▼▼▼

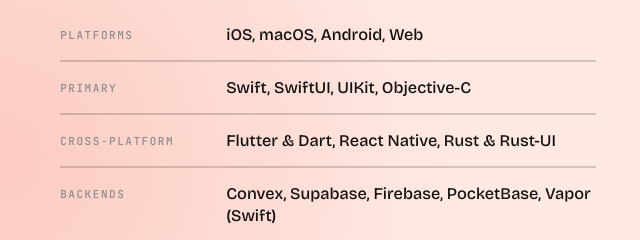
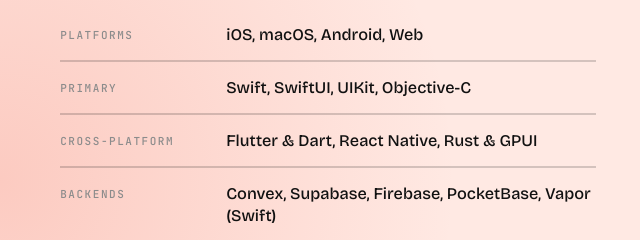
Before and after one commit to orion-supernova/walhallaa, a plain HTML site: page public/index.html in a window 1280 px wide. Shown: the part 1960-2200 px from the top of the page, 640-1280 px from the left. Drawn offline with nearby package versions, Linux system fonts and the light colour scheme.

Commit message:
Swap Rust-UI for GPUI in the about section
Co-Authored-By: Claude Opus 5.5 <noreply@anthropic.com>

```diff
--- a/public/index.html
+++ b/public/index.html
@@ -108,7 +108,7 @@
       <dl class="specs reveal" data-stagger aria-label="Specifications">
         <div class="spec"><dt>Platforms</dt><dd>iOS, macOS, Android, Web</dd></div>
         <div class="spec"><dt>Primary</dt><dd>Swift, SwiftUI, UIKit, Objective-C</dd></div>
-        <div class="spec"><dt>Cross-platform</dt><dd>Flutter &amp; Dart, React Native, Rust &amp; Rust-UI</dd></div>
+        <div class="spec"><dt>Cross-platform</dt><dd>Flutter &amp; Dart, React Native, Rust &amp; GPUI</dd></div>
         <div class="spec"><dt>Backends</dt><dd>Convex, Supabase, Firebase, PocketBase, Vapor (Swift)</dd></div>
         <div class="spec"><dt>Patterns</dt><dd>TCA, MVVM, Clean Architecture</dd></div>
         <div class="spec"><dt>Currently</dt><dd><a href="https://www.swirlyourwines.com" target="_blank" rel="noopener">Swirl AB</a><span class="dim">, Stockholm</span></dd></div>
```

▲▲▲

Your assignment: Write out each line of the listing above, exactly, from its first line to the line holding "Swap Rust-UI for GPUI in the about section", inclusive. Skip the pictures.

Your response:
Before and after one commit to orion-supernova/walhallaa, a plain HTML site: page public/index.html in a window 1280 px wide. Shown: the part 1960-2200 px from the top of the page, 640-1280 px from the left. Drawn offline with nearby package versions, Linux system fonts and the light colour scheme.

Commit message:
Swap Rust-UI for GPUI in the about section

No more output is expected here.